It was hoped that the new Confirmation of Payee (COP) system introduced by the banks would ensure that payments went to the correct payee. It’s clear from some cases we have seen that if the name of a firm is used with some other additions made at the end of it and the fraudsters have opened the account in this name, then the confirmation of payee provisions do not protect against fraud.
The Confirmation of Payee (COP) to tackle circa £320 million a year lost from this fraud and protect victims is currently only applicable to the six largest banks:
- Lloyds Bank Group
- Royal Bank of Scotland Group
- HSBC Group (excluding M&S Bank) and
- Nationwide Building Society
This was delayed from July 2019 to 31 March 2020 and now with COVID-19, the Payment Systems Regulator (PSR) has deferred any action against banks meeting the deadline until 30 June.
We understand this is an issue that the AML and Economic Crime team are working on through the newly established cross-sector public-private partnership fraud groups.
We've recently updated this practice note. The changes include:
- highlighting the continued threat of fraudsters targeting the properties of both individuals and companies. We have issued this practice note to assist conveyancers in encouraging their clients to be more aware of how they may protect their property interests against fraud and safeguard their rights as legitimate property owners on the register (Dreamvar confirms that solicitors can be held liable for any losses caused by acting for a fraudulent party)
- clarifying that a written risk assessment should be carried out at the start of the transaction and be updated and amended as the details of the transaction become known
- reaffirming the importance of undertaking thorough anti-money laundering checks (signposting existing Law Society, HM Land Registry and Legal Sector Affinity Group guidance where appropriate)
- regulatory updates to reflect the new SRA Regulations that came into force in November 2019
Fraud and fraudsters targeting the properties of both individuals and companies continue to be a threat to conveyancing transactions.
This joint practice note will assist you when acting in property transactions.
It may also help you to encourage your clients to be more aware of how they may protect their property interests against fraud and safeguard their rights as legitimate property owners on the register.

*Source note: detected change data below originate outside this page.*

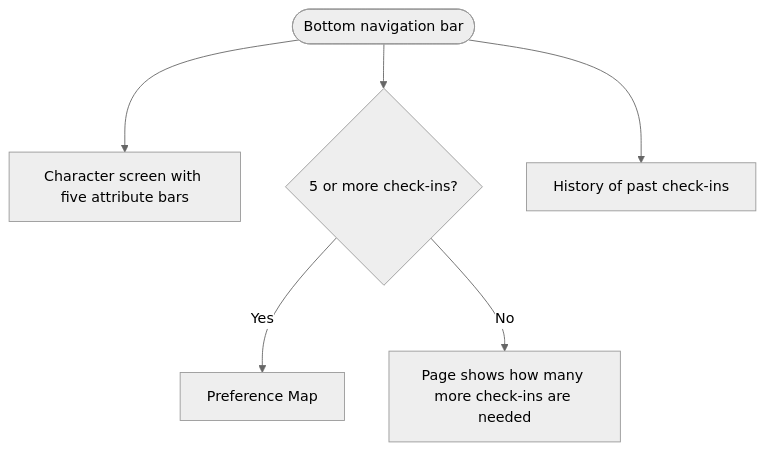
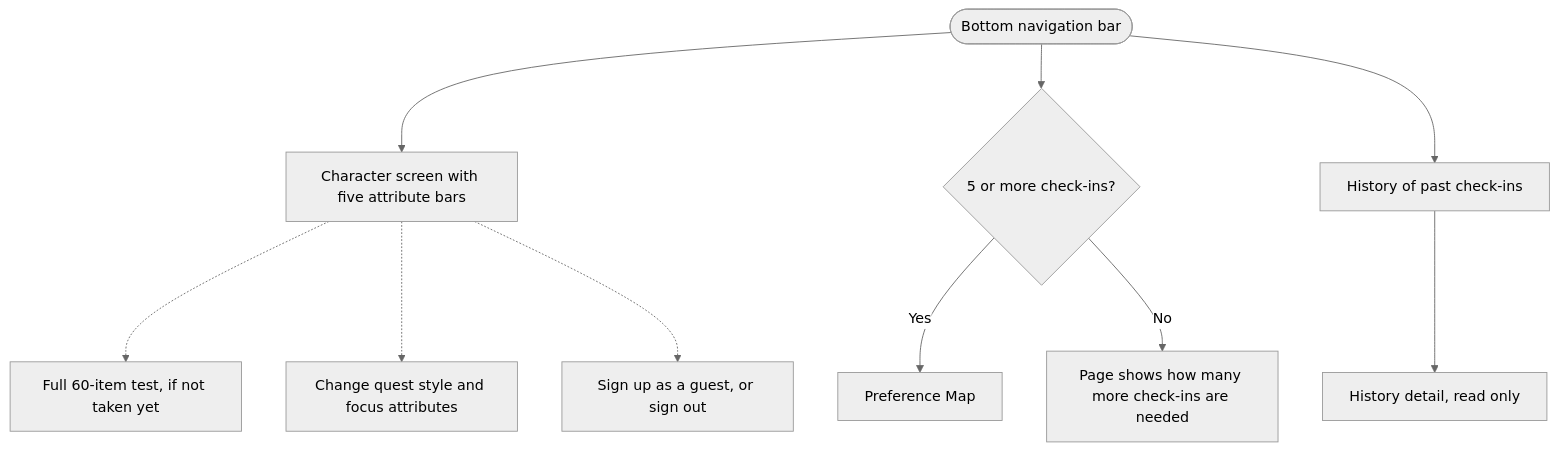
The third of 3 diagrams in docs/user-flows.md (Tara-Y-ops/Me-online), drawn with Mermaid before and after one commit. The commit also changed other lines of this file, not shown here.

Commit message:
docs: update user flows to match the current app

````diff
--- a/docs/user-flows.md
+++ b/docs/user-flows.md
@@ -62,9 +72,13 @@
 ```mermaid
 %%{init: {'theme': 'neutral'}}%%
 flowchart TD
     A([Bottom navigation bar]) --> B[Character screen with five attribute bars]
     A --> C{5 or more check-ins?}
     A --> D[History of past check-ins]
+    B -.-> B1[Full 60-item test, if not taken yet]
+    B -.-> B2[Change quest style and focus attributes]
+    B -.-> B3[Sign up as a guest, or sign out]
     C -->|Yes| E[Preference Map]
     C -->|No| F[Page shows how many more check-ins are needed]
+    D --> D1[History detail, read only]
 ```
````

This is important because Dreamvar confirms that solicitors can be held liable for any losses caused by acting for a fraudulent party.
This advice is not exhaustive. Many aspects of mortgage fraud can also be adapted to commit title fraud. For further information, see our practice note on mortgage fraud.
Firms should also be aware of their anti-money laundering (AML) obligations as these may help protect the firm and clients against fraud.
For further information, see the Money Laundering, Terrorist Financing and Transfer of Funds (Information on the Payer) Regulations 2017 and Legal Sector Affinity Group guidance.
This practice note is the Law Society’s view of good practice in this area, and is not legal advice. For more information see the legal status.